Pier Luigi Nimis and colleagues from the universities of Milan and Trieste drew a map showing the areas of highest pollution, and cross-referenced it with disease statistics. In a letter today in the science journal Nature, they note that this showed a clear link between pollution levels and the incidence of cancer in young men.
The results disclosed no pattern linking air pollution to other cancers or with lung cancer in women. But lichen biodiversity and lung cancer in men aged under 55 was "highly correlated".

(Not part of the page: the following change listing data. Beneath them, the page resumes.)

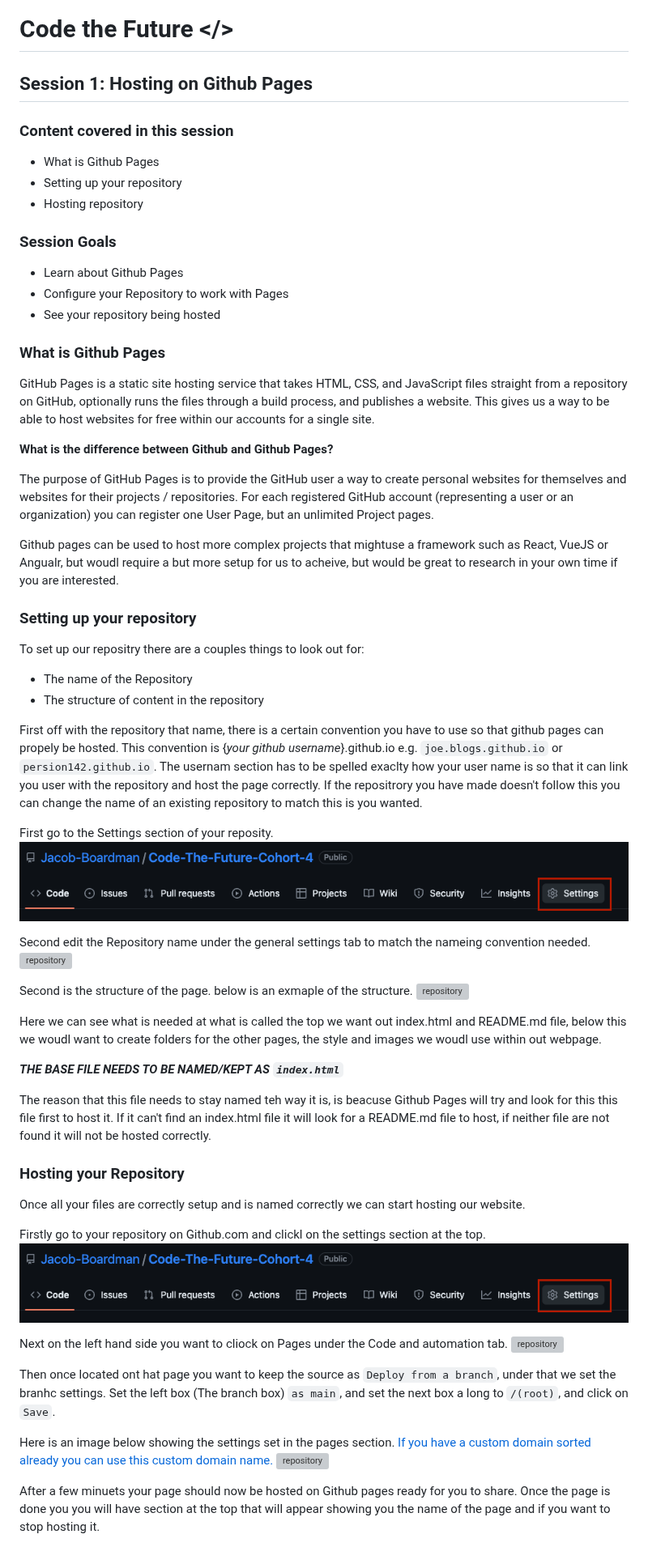
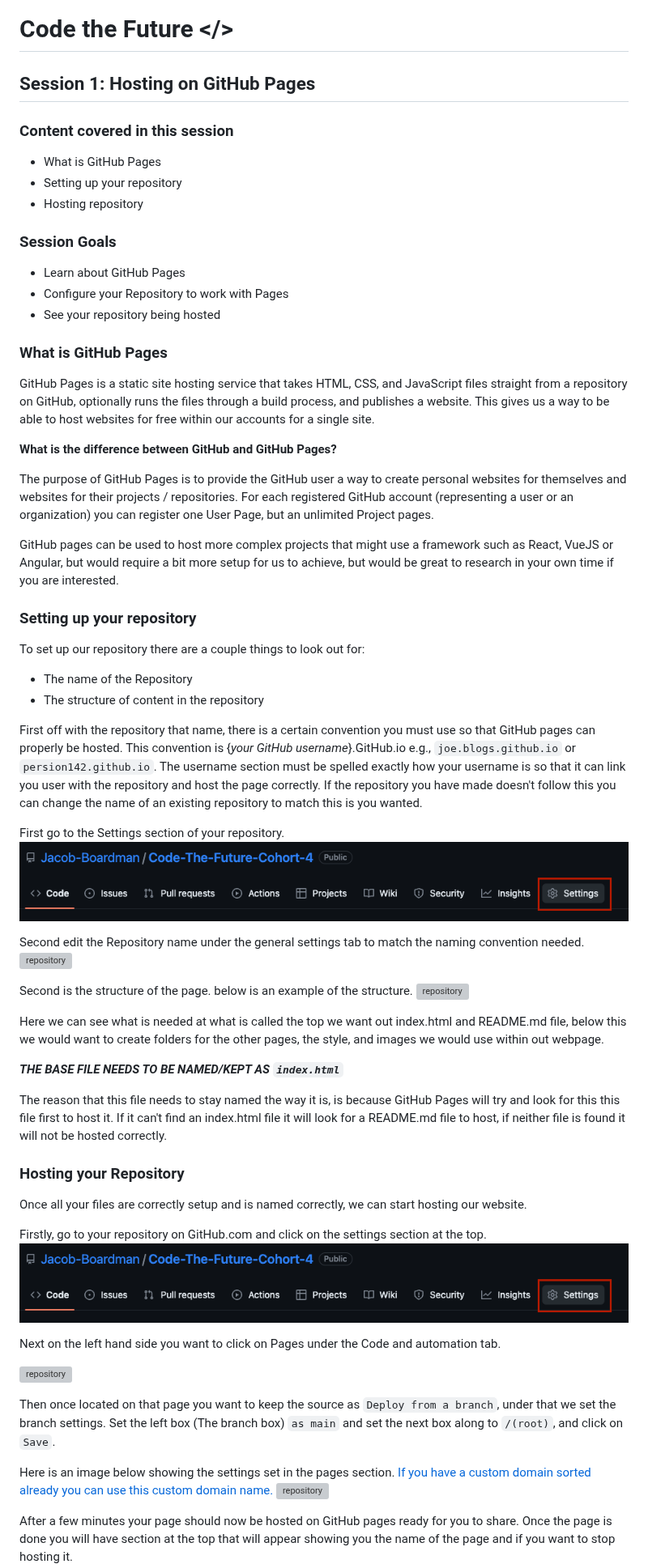
Before and after one commit to sarah-cic-uk/Code-the-Future, a Markdown page: session-1/hosting_on_github_pages.md, the part around one of its changes. Shown at 81% size. Drawn GitHub-style; blank space fills up the shorter version; grey boxes are pictures that could not be loaded.

Commit message:
updating spelling mistakes

```diff
--- a/session-1/hosting_on_github_pages.md
+++ b/session-1/hosting_on_github_pages.md
@@ -1,69 +1,70 @@
 # Code the Future </>
 
-## Session 1: Hosting on Github Pages
+## Session 1: Hosting on GitHub Pages
 
 ### Content covered in this session
 
-- What is Github Pages
+- What is GitHub Pages
 - Setting up your repository
 - Hosting repository
 
 ### Session Goals
 
-- Learn about Github Pages
+- Learn about GitHub Pages
 - Configure your Repository to work with Pages
 - See your repository being hosted
 
-### What is Github Pages
+### What is GitHub Pages
 
 GitHub Pages is a static site hosting service that takes HTML, CSS, and JavaScript files straight from a repository on GitHub, optionally runs the files through a build process, and publishes a website. This gives us a way to be able to host websites for free within our accounts for a single site.
 
-**What is the difference between Github and Github Pages?**
+**What is the difference between GitHub and GitHub Pages?**
 
 The purpose of GitHub Pages is to provide the GitHub user a way to create personal websites for themselves and websites for their projects / repositories. For each registered GitHub account (representing a user or an organization) you can register one User Page, but an unlimited Project pages.
 
-Github pages can be used to host more complex projects that mightuse a framework such as React, VueJS or Angualr, but woudl require a but more setup for us to acheive, but would be great to research in your own time if you are interested.
+GitHub pages can be used to host more complex projects that might use a framework such as React, VueJS or Angular, but would require a bit more setup for us to achieve, but would be great to research in your own time if you are interested.
 
 ### Setting up your repository
 
-To set up our repositry there are a couples things to look out for:
+To set up our repository there are a couple things to look out for:
 
 - The name of the Repository
 - The structure of content in the repository
 
-First off with the repository that name, there is a certain convention you have to use so that github pages can propely be hosted. This convention is {_your github username_}.github.io e.g. `joe.blogs.github.io` or `persion142.github.io`. The usernam section has to be spelled exaclty how your user name is so that it can link you user with the repository and host the page correctly. If the repositrory you have made doesn't follow this you can change the name of an existing repository to match this is you wanted.
+First off with the repository that name, there is a certain convention you must use so that GitHub pages can properly be hosted. This convention is {_your GitHub username_}.GitHub.io e.g., `joe.blogs.github.io` or `persion142.github.io`. The username section must be spelled exactly how your username is so that it can link you user with the repository and host the page correctly. If the repository you have made doesn't follow this you can change the name of an existing repository to match this is you wanted.
 
-First go to the Settings section of your reposity.
+First go to the Settings section of your repository.
 ![repository](../images/session1/settings.png)
 
-Second edit the Repository name under the general settings tab to match the nameing convention needed.
+Second edit the Repository name under the general settings tab to match the naming convention needed.
 ![repository](../images/session1/repo-name.png)
 
-Second is the structure of the page. below is an exmaple of the structure.
+Second is the structure of the page. below is an example of the structure.
 ![repository](../images/session1/folder-structure.png)
 
-Here we can see what is needed at what is called the top we want out index.html and README.md file, below this we woudl want to create folders for the other pages, the style and images we woudl use within out webpage.
+Here we can see what is needed at what is called the top we want out index.html and README.md file, below this we would want to create folders for the other pages, the style, and images we would use within out webpage.
 
 **_THE BASE FILE NEEDS TO BE NAMED/KEPT AS `index.html`_**
 
-The reason that this file needs to stay named teh way it is, is beacuse Github Pages will try and look for this this file first to host it. If it can't find an index.html file it will look for a README.md file to host, if neither file are not found it will not be hosted correctly.
+The reason that this file needs to stay named the way it is, is because GitHub Pages will try and look for this this file first to host it. If it can't find an index.html file it will look for a README.md file to host, if neither file is found it will not be hosted correctly.
 
 ### Hosting your Repository
 
-Once all your files are correctly setup and is named correctly we can start hosting our website.
+Once all your files are correctly setup and is named correctly, we can start hosting our website.
 
-Firstly go to your repository on Github.com and clickl on the settings section at the top.
+Firstly, go to your repository on GitHub.com and click on the settings section at the top.
 ![repository](../images/session1/settings.png)
 
-Next on the left hand side you want to cliock on Pages under the Code and automation tab.
+Next on the left hand side you want to click on Pages under the Code and automation tab.
+
 ![repository](../images/session1/setting-sections.png)
 
-Then once located ont hat page you want to keep the source as `Deploy from a branch`, under that we set the branhc settings. Set the left box (The branch box) `as main`, and set the next box a long to `/(root)`, and click on `Save`.
+Then once located on that page you want to keep the source as `Deploy from a branch`, under that we set the branch settings. Set the left box (The branch box) `as main` and set the next box along to `/(root)`, and click on `Save`.
 
 Here is an image below showing the settings set in the pages section. [If you have a custom domain sorted already you can use this custom domain name.](#using-a-custom-domain-name)
 ![repository](../images/session1/pages-settings.png)
 
-After a few minuets your page should now be hosted on Github pages ready for you to share. Once the page is done you you will have section at the top that will appear showing you the name of the page and if you want to stop hosting it.
+After a few minutes your page should now be hosted on GitHub pages ready for you to share. Once the page is done you will have section at the top that will appear showing you the name of the page and if you want to stop hosting it.
 ![repository](../images/session1/site-url.png)
 
 This will be nice progressing further in the course as when you make changes and push your changes to this repository a build is ran in the background that will we build the site with your updated code.
```
Also changed, not shown: other parts of session-1/hosting_on_github_pages.md (+3 -3 lines).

The study was based on 2,425 measurements of biodiversity - the frequency of different species - at 662 points.Reuse content